Repeat exactly every line that comes at or after the line containing "Before and after one commit to Akshaz7/capsules-harmonyos, a", through the end of the entries below.

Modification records
□ □ □ □

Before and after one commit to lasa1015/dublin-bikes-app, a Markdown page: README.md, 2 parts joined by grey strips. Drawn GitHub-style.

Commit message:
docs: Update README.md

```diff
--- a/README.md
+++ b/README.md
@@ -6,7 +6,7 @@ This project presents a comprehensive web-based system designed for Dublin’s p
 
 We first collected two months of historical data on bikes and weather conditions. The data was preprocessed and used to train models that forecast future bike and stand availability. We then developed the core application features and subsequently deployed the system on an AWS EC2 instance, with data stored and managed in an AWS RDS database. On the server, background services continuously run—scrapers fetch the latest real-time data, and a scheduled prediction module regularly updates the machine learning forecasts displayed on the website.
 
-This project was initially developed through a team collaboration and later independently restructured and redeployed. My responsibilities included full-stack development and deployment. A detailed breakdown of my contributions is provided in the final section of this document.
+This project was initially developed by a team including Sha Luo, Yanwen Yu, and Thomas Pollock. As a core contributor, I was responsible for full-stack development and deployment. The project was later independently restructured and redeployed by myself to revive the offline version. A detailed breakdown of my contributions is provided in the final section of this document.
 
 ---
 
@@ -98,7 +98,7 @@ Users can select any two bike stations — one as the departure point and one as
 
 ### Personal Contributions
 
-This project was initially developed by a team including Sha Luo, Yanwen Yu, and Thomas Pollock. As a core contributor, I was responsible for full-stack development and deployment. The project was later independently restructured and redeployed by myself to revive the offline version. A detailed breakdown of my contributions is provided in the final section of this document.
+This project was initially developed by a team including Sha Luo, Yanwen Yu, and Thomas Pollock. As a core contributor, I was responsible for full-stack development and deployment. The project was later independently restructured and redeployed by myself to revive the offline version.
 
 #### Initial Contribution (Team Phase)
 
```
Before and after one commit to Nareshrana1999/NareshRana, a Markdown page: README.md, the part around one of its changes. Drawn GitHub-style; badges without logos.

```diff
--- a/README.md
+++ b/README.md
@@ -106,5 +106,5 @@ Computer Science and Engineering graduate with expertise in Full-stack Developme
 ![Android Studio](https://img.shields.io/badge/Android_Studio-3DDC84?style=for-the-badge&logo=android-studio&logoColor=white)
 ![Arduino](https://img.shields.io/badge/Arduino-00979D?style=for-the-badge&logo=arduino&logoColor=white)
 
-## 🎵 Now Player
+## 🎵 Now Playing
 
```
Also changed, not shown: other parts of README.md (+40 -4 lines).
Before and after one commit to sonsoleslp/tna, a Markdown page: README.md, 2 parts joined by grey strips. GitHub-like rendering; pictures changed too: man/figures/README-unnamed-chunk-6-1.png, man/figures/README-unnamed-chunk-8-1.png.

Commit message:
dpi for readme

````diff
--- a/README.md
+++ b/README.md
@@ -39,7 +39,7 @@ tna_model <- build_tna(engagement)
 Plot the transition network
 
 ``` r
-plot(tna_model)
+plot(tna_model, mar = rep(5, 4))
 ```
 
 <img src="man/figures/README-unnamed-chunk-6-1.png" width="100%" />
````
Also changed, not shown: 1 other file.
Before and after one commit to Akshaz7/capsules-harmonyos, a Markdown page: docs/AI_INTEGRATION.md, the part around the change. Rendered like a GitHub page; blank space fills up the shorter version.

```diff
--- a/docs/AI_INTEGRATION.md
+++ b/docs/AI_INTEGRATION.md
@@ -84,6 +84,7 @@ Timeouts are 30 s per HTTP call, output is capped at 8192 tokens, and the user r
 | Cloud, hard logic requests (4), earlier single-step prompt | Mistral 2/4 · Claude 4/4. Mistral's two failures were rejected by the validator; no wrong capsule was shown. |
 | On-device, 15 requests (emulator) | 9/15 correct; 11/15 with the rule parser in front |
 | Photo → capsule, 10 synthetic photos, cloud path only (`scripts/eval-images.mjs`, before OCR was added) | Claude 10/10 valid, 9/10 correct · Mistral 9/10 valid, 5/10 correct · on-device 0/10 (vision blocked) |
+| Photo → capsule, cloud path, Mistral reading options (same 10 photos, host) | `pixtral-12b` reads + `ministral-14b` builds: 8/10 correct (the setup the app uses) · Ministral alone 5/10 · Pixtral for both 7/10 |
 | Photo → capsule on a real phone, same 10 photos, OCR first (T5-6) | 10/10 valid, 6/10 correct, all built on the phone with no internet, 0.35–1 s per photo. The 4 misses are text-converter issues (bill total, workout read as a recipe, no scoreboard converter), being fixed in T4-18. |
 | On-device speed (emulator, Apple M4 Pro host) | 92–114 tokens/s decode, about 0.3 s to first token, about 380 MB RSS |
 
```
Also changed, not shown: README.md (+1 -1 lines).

□ □ □ □

__TASK RESPONSE__
Before and after one commit to Akshaz7/capsules-harmonyos, a Markdown page: docs/AI_INTEGRATION.md, the part around the change. Rendered like a GitHub page; blank space fills up the shorter version.

```diff
--- a/docs/AI_INTEGRATION.md
+++ b/docs/AI_INTEGRATION.md
@@ -84,6 +84,7 @@ Timeouts are 30 s per HTTP call, output is capped at 8192 tokens, and the user r
 | Cloud, hard logic requests (4), earlier single-step prompt | Mistral 2/4 · Claude 4/4. Mistral's two failures were rejected by the validator; no wrong capsule was shown. |
 | On-device, 15 requests (emulator) | 9/15 correct; 11/15 with the rule parser in front |
 | Photo → capsule, 10 synthetic photos, cloud path only (`scripts/eval-images.mjs`, before OCR was added) | Claude 10/10 valid, 9/10 correct · Mistral 9/10 valid, 5/10 correct · on-device 0/10 (vision blocked) |
+| Photo → capsule, cloud path, Mistral reading options (same 10 photos, host) | `pixtral-12b` reads + `ministral-14b` builds: 8/10 correct (the setup the app uses) · Ministral alone 5/10 · Pixtral for both 7/10 |
 | Photo → capsule on a real phone, same 10 photos, OCR first (T5-6) | 10/10 valid, 6/10 correct, all built on the phone with no internet, 0.35–1 s per photo. The 4 misses are text-converter issues (bill total, workout read as a recipe, no scoreboard converter), being fixed in T4-18. |
 | On-device speed (emulator, Apple M4 Pro host) | 92–114 tokens/s decode, about 0.3 s to first token, about 380 MB RSS |
 
```
Also changed, not shown: README.md (+1 -1 lines).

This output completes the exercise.